- To do -
In the data, find each line where the word "repository" appears and list that line.

- Information given -
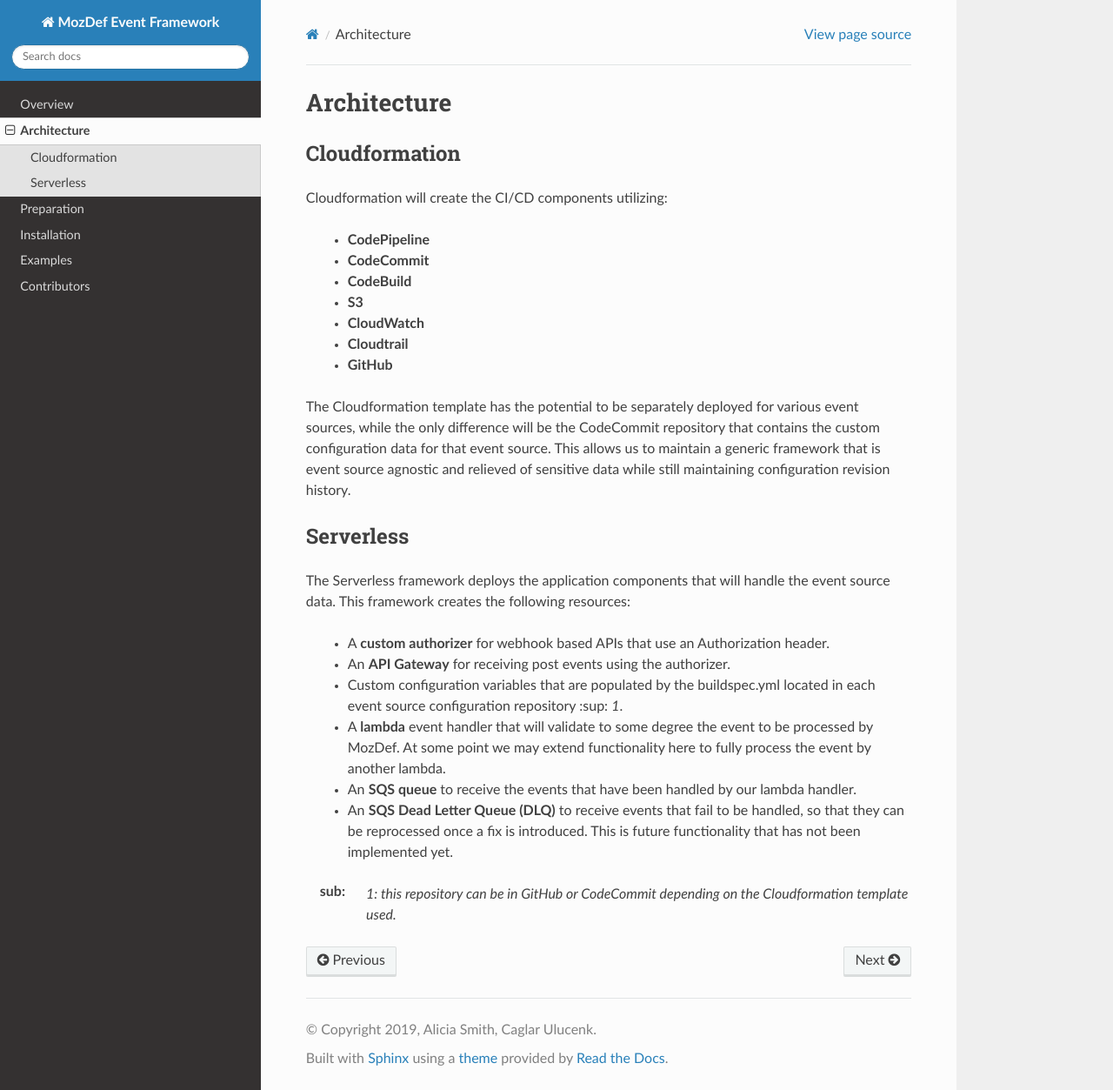
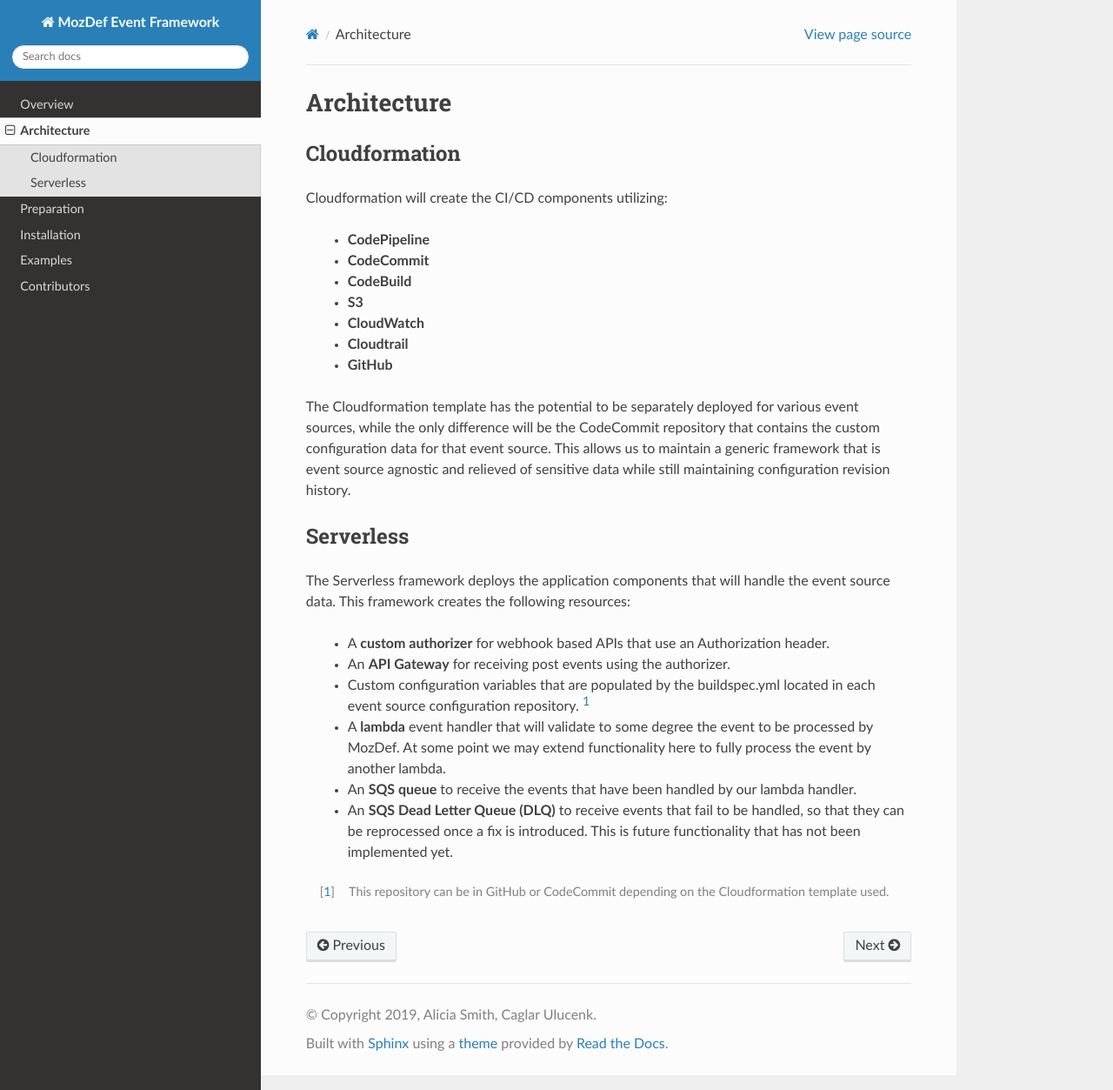
Before and after one commit to mozilla/mozdef-event-framework, a Sphinx documentation site: the page built from docs/source/architecture.rst, in a window 1280 px wide and 1253 px high. Shown: the whole window at 87% size. Built offline with Sphinx 7.4.7 and the Read the Docs theme 2.0.0, drawn with Linux system fonts in a browser that asks for light colours; pages that are not in the unit, such as notebooks, are missing from menus; some of the changed lines change nothing that is shown.

Commit message:
removing sub/sup in favor of sphinx footnote markup

```diff
--- a/docs/source/architecture.rst
+++ b/docs/source/architecture.rst
@@ -24,9 +24,9 @@
 
     * A **custom authorizer** for webhook based APIs that use an Authorization header.
     * An **API Gateway** for receiving post events using the authorizer.
-    * Custom configuration variables that are populated by the buildspec.yml located in each event source configuration repository :sup: `1`.
+    * Custom configuration variables that are populated by the buildspec.yml located in each event source configuration repository. [1]_
     * A **lambda** event handler that will validate to some degree the event to be processed by MozDef. At some point we may extend functionality here to fully process the event by another lambda.
     * An **SQS queue** to receive the events that have been handled by our lambda handler.
     * An **SQS Dead Letter Queue (DLQ)** to receive events that fail to be handled, so that they can be reprocessed once a fix is introduced. This is future functionality that has not been implemented yet.
 
-:sub: `1: this repository can be in GitHub or CodeCommit depending on the Cloudformation template used.`
+.. [1] This repository can be in GitHub or CodeCommit depending on the Cloudformation template used.
```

- Expected answer -
-    * Custom configuration variables that are populated by the buildspec.yml located in each event source configuration repository :sup: `1`.
+    * Custom configuration variables that are populated by the buildspec.yml located in each event source configuration repository. [1]_
-:sub: `1: this repository can be in GitHub or CodeCommit depending on the Cloudformation template used.`
+.. [1] This repository can be in GitHub or CodeCommit depending on the Cloudformation template used.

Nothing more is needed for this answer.